      again, i think his premise is correct, but he really stretches/omits to make the argument stronger.

      • Steve

        Every Fan Rule #1-My team’s prospects are gold, and will all exceed their ceilings

        Every Fan Rule #2-Your team’s prospects suck, are over hyped, and will never add up to anything.

        This rule applies to all teams in all cities.

  • David Brown

    I have been very interested in the Cole situation, and one thing people overinflate is the fact the family is wealthy. If it was about money and education, he would have went to Stanford or Ivy League. If it was about winning, he could have went to North Carolina, Oregon State, Miami or Texas. Instead I think is about maturity level, and guts. He strikes me as being Ian Kennedy with a fastball (The same prima donna me first attitude (They BOTH even have Boras as an agent)). There is no question that the New York Yankees are the most difficult franchise in sports to play for. The fans, the media, the intensity, the expectations, the way you are expected to carry yourself (No beards and the way they dress) is different than anyone else (Even the Mets or Red Sox cannot compare. If you are the laid back California sufer dude type, who won’t grow up, good luck making it in the Bronx (Ask Ian Kennedy about it sometine).
    Guys they drafted like Brett Marshall and Garrison Lassiter who knew what they were getting into, and embraced it, are far more likely to succeed then Cole ever would here.

  • dan

    For anyone who follows this stuff, Eisenberg is very much in the Paul Nyman camp in terms of pitching mechanics. The parts that he seems unsure of (the inverted-W being dangerous) are Chris O’Leary’s ideas.

    Regardless, Marshall’s mechanics will look a whole heck of a lot different a year from now.

  • Bonos

    The Yankees have drafted pitching very well since Cashman took over. Other than Romine, position players in 2006 an 07 position players are not so great. I would check the stats and after Jackson the next was Montero/Romine. It’s hard to get excited about Curtis or Suttle. I’m still surprised with picking a one trick reliever in the second round. What, they were short of a dozen. And what’s this dearth of OF’s till you get to the Dominican. I will say that catching is looking very good. So Goldman told the truth. Boston got Bay for Manny, we will get two draft picks for Abreu.

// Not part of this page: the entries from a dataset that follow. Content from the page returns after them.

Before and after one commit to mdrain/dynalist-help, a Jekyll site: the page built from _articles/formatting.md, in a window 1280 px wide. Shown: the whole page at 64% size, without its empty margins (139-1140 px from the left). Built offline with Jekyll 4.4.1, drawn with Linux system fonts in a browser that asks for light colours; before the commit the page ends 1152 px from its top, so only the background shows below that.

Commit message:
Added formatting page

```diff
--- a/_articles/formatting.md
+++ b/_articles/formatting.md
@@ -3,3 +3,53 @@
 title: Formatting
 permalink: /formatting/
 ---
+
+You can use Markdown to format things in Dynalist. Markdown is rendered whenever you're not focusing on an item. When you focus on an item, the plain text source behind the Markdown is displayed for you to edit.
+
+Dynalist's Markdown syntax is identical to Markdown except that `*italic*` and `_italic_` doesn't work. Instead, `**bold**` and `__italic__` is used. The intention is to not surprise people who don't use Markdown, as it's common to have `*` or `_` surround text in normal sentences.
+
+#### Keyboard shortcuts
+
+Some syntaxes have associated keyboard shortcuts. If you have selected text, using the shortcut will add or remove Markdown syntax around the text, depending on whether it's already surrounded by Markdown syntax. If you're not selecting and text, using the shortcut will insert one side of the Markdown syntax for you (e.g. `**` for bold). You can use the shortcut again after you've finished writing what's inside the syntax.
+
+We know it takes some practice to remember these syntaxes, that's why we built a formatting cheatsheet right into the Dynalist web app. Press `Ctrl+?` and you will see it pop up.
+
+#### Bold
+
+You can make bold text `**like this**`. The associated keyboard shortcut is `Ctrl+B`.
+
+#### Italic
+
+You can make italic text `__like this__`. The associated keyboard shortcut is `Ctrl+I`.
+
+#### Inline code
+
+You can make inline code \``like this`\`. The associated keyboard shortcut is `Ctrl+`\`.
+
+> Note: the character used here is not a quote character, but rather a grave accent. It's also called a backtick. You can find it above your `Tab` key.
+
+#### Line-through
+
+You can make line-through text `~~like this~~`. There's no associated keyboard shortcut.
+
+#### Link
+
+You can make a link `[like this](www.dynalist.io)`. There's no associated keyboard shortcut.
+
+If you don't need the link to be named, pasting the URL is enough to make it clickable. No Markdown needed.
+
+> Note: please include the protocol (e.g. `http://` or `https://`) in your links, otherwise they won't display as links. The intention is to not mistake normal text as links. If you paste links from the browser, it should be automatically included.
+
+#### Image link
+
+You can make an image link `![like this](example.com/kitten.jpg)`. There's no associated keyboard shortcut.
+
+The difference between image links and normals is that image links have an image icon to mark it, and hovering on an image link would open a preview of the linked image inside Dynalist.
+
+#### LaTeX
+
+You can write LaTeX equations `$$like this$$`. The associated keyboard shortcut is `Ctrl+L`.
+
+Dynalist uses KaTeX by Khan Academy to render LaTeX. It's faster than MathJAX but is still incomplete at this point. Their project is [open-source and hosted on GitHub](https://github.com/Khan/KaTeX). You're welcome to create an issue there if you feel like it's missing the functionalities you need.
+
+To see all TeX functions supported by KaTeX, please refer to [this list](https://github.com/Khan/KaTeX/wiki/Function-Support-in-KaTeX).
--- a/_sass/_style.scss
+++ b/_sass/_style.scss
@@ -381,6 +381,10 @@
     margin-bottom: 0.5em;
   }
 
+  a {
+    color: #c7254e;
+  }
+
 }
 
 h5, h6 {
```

Doesn’t seem fair.

  • Hitman

    The minute I saw the gifs I already saw the problem with his mechanics before I even read the article. With that said the yankees should take steps to fix this and bring his arm angle down.